===== DATASET RECORDS

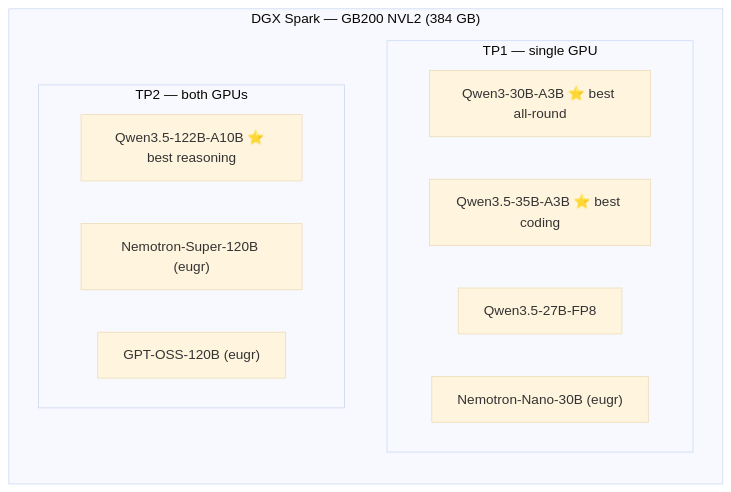
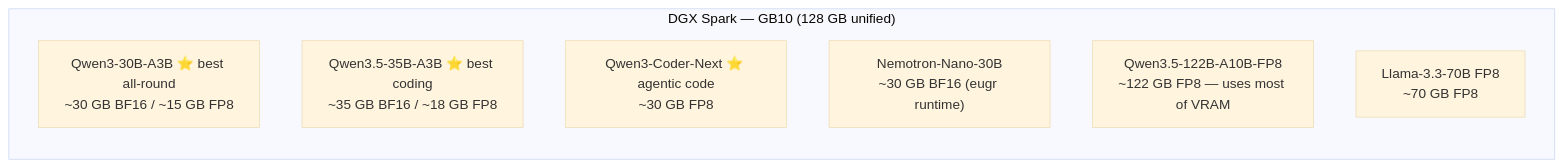
The third of 3 diagrams in README.md (MARKYMARK55/spark-model-gateway), drawn with Mermaid (base theme) before and after one commit. The commit also changed other lines of this file, not shown here.

Commit message:
Fix DGX Spark hardware specs: GB10, 1 GPU, 128GB unified memory - Correct GB200 NVL2 / 2 GPUs / 384GB → GB10 Grace Blackwell Superchip / 1 GPU / 128GB LPDDR5x - Remove all TP2 (--tp 2) model references — single GPU only - Update Mermaid diagram to flat single-GPU model list with memory footprints - Add FP8 guidance and 128GB headroom notes - Note dense 70B BF16 (~140GB) doesn't fit; FP8 (~70GB) does

````diff
--- a/README.md
+++ b/README.md
@@ -290,16 +290,11 @@
 ```mermaid
 graph LR
-    subgraph DGX["DGX Spark — GB200 NVL2 (384 GB)"]
-        subgraph TP1["TP1 — single GPU"]
-            M1["Qwen3-30B-A3B ⭐ best all-round"]
-            M2["Qwen3.5-35B-A3B ⭐ best coding"]
-            M3["Qwen3.5-27B-FP8"]
-            M4["Nemotron-Nano-30B (eugr)"]
-        end
-        subgraph TP2["TP2 — both GPUs"]
-            M5["Qwen3.5-122B-A10B ⭐ best reasoning"]
-            M6["Nemotron-Super-120B (eugr)"]
-            M7["GPT-OSS-120B (eugr)"]
-        end
+    subgraph DGX["DGX Spark — GB10 (128 GB unified)"]
+        M1["Qwen3-30B-A3B ⭐ best all-round\n~30 GB BF16 / ~15 GB FP8"]
+        M2["Qwen3.5-35B-A3B ⭐ best coding\n~35 GB BF16 / ~18 GB FP8"]
+        M3["Qwen3-Coder-Next ⭐ agentic code\n~30 GB FP8"]
+        M4["Nemotron-Nano-30B\n~30 GB BF16 (eugr runtime)"]
+        M5["Qwen3.5-122B-A10B-FP8\n~122 GB FP8 — uses most of VRAM"]
+        M6["Llama-3.3-70B FP8\n~70 GB FP8"]
     end
 ```
````
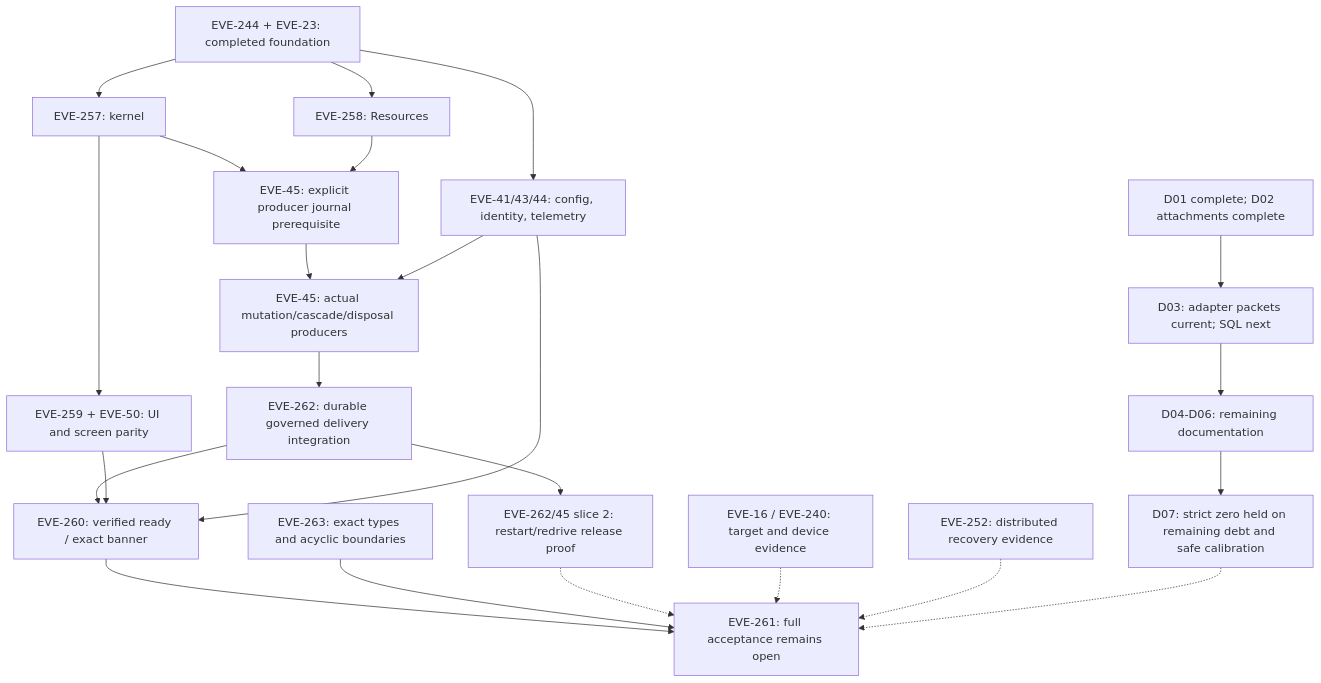
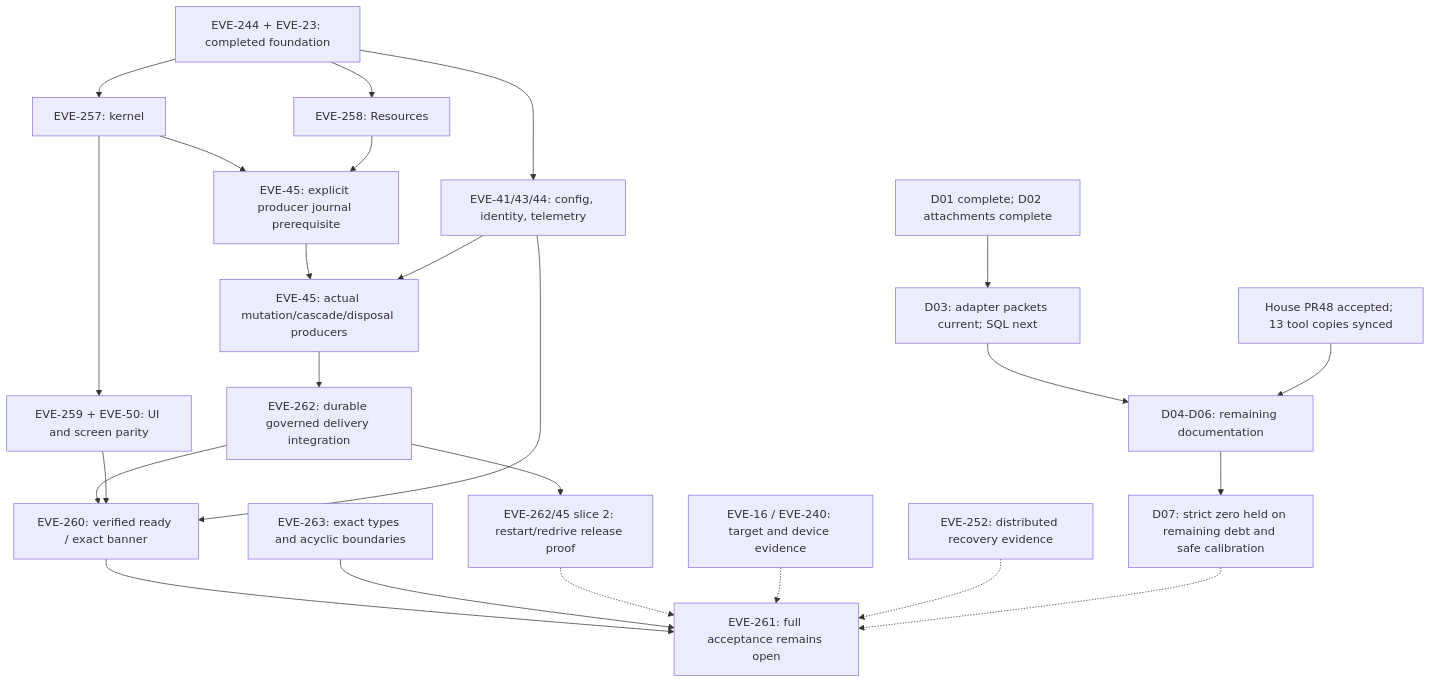
The first of 2 diagrams in docs/planning/timeline.md (Resnovas/Eventiva), drawn with Mermaid before and after one commit. The commit also changed other lines of this file and 18 other files, not shown here.

First line of the commit message:
docs(tooling): sync accepted house JSDoc for EVE-22

````diff
--- a/docs/planning/timeline.md
+++ b/docs/planning/timeline.md
@@ -136,39 +136,40 @@
 ```mermaid
 flowchart TD
     F["EVE-244 + EVE-23: completed foundation"] --> K["EVE-257: kernel"]
     F --> R["EVE-258: Resources"]
     F --> C["EVE-41/43/44: config, identity, telemetry"]
     K --> J["EVE-45: explicit producer journal prerequisite"]
     R --> J
     J --> P["EVE-45: actual mutation/cascade/disposal producers"]
     C --> P
     P --> H["EVE-262: durable governed delivery integration"]
     H --> HR["EVE-262/45 slice 2: restart/redrive release proof"]
     K --> U["EVE-259 + EVE-50: UI and screen parity"]
     H --> B["EVE-260: verified ready / exact banner"]
     U --> B
     C --> B
     B --> I["EVE-261: full acceptance remains open"]
     T["EVE-263: exact types and acyclic boundaries"] --> I
     HR -.-> I
     N["EVE-16 / EVE-240: target and device evidence"] -.-> I
     D["EVE-252: distributed recovery evidence"] -.-> I
     DOC_A["D01 complete; D02 attachments complete"] --> DOC_B["D03: adapter packets current; SQL next"]
     DOC_B --> DOC_C["D04-D06: remaining documentation"]
+    HOUSE_DOC["House PR48 accepted; 13 tool copies synced"] --> DOC_C
     DOC_C --> DOC_D["D07: strict zero held on remaining debt and safe calibration"]
     DOC_D -.-> I
     click F "https://linear.app/resnovas/issue/EVE-244"
     click K "https://linear.app/resnovas/issue/EVE-257"
     click R "https://linear.app/resnovas/issue/EVE-258"
     click C "https://linear.app/resnovas/issue/EVE-44"
     click J "https://linear.app/resnovas/issue/EVE-45"
     click P "https://linear.app/resnovas/issue/EVE-45"
     click H "https://linear.app/resnovas/issue/EVE-262"
     click HR "https://linear.app/resnovas/issue/EVE-262"
     click U "https://linear.app/resnovas/issue/EVE-259"
     click B "https://linear.app/resnovas/issue/EVE-260"
     click I "https://linear.app/resnovas/issue/EVE-261"
     click T "https://linear.app/resnovas/issue/EVE-263"
     click N "https://linear.app/resnovas/issue/EVE-16"
     click D "https://linear.app/resnovas/issue/EVE-252"
 ```
````
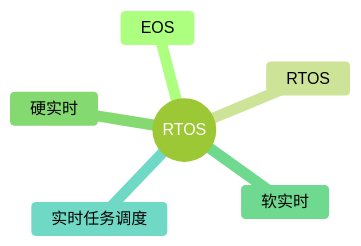
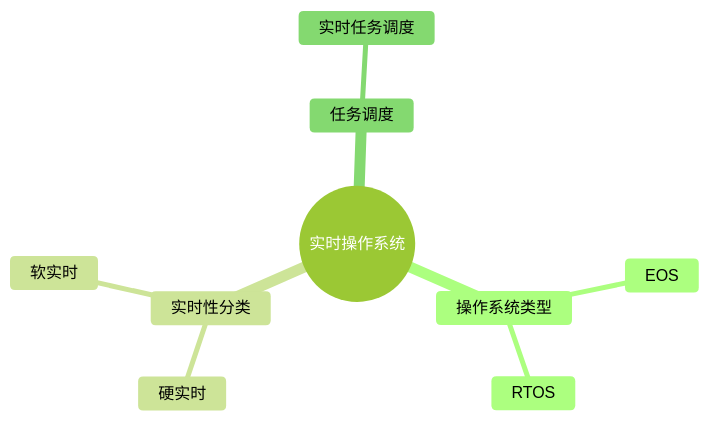
One commit to skylonely/sgao-website changed the first of 2 diagrams in docs/ruankao/system-architect/chapters/chapter-04/07-real-time-operating-system.md. Above: the diagram before and after it, drawn with Mermaid (forest theme). The commit also changed 39 other files, not shown here.

Commit message:
fix: Mermaid 思维导图

````diff
--- a/docs/ruankao/system-architect/chapters/chapter-04/07-real-time-operating-system.md
+++ b/docs/ruankao/system-architect/chapters/chapter-04/07-real-time-operating-system.md
@@ -36,9 +36,12 @@
 ```mermaid
 mindmap
-  root((RTOS))
-    EOS
-    RTOS
-    硬实时
-    软实时
-    实时任务调度
+  root((实时操作系统))
+    操作系统类型
+      EOS
+      RTOS
+    实时性分类
+      硬实时
+      软实时
+    任务调度
+      实时任务调度
 ```
````
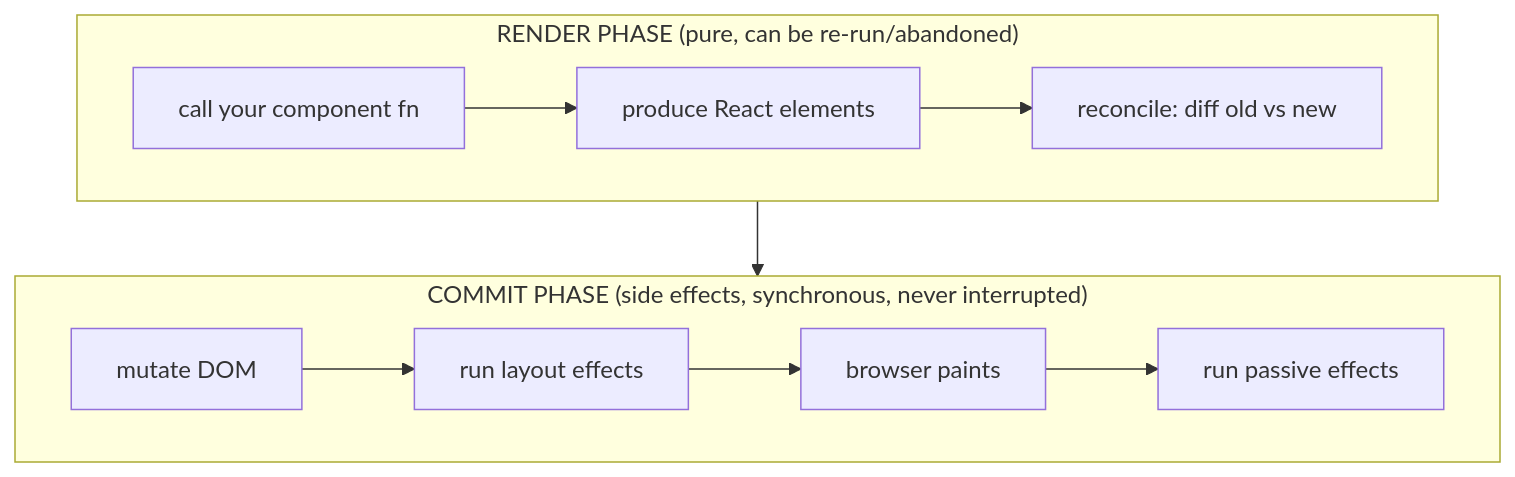
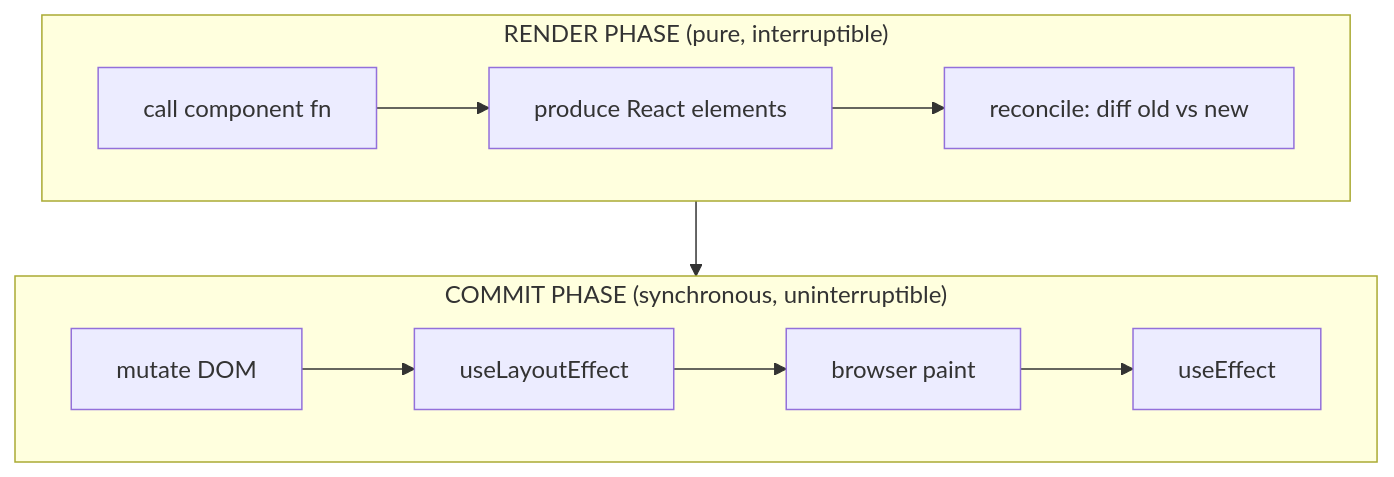
The second of 2 diagrams in packages/content/content/03-react-rendering.mdx (ashishxcode/frontend-internals), drawn with Mermaid before and after one commit. The commit also changed other lines of this file and 34 other files, not shown here.

````diff
--- a/packages/content/content/03-react-rendering.mdx
+++ b/packages/content/content/03-react-rendering.mdx
@@ -105,11 +95,11 @@
 ```mermaid
 flowchart TB
-  subgraph Render["RENDER PHASE (pure, can be re-run/abandoned)"]
-    a[call your component fn] --> b[produce React elements]
+  subgraph Render["RENDER PHASE (pure, interruptible)"]
+    a[call component fn] --> b[produce React elements]
     b --> c[reconcile: diff old vs new]
   end
-  subgraph Commit["COMMIT PHASE (side effects, synchronous, never interrupted)"]
-    d[mutate DOM] --> e[run layout effects] --> f[browser paints] --> g[run passive effects]
+  subgraph Commit["COMMIT PHASE (synchronous, uninterruptible)"]
+    d[mutate DOM] --> e[useLayoutEffect] --> f[browser paint] --> g[useEffect]
   end
   Render --> Commit
 ```
````
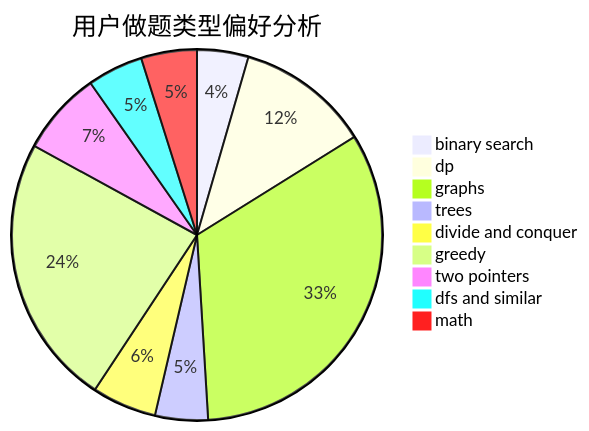
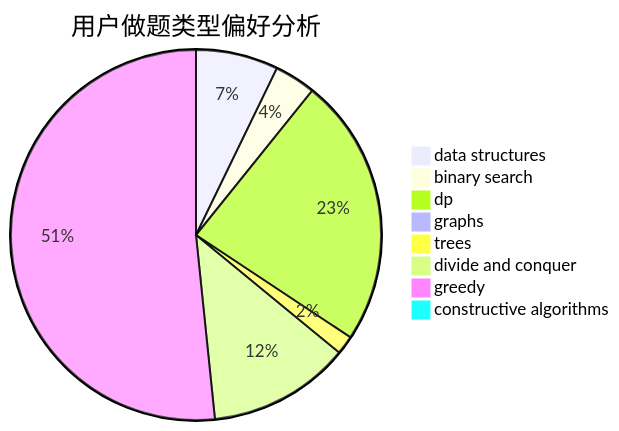
One commit to sherpahu/cfrs.github.io changed the second of 3 diagrams in docs/user/u753.md. Above: the diagram before and after it, drawn with Mermaid. The commit also changed other lines of this file and 2775 other files, not shown here.

````diff
--- a/docs/user/u753.md
+++ b/docs/user/u753.md
@@ -23,12 +23,11 @@
 ```mermaid
 pie title 用户做题类型偏好分析
-    "binary search" :  35
-    "dp" :  91
-    "graphs" :  257
-    "trees" :  36
-    "divide and conquer" :  44
-    "greedy" :  185
-    "two pointers" :  57
-    "dfs and similar" :  38
-    "math" :  38
+    "data structures" :  22
+    "binary search" :  11
+    "dp" :  72
+    "graphs" :  3
+    "trees" :  5
+    "divide and conquer" :  38
+    "greedy" :  158
+    "constructive algorithms" :  3
 ```
````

==========

WHAT IS REQUIRED:
Which lines above hold the string "eugr"? Show each of them.

SOLVED EXERCISE:
-            M4["Nemotron-Nano-30B (eugr)"]
-            M6["Nemotron-Super-120B (eugr)"]
-            M7["GPT-OSS-120B (eugr)"]
+        M4["Nemotron-Nano-30B\n~30 GB BF16 (eugr runtime)"]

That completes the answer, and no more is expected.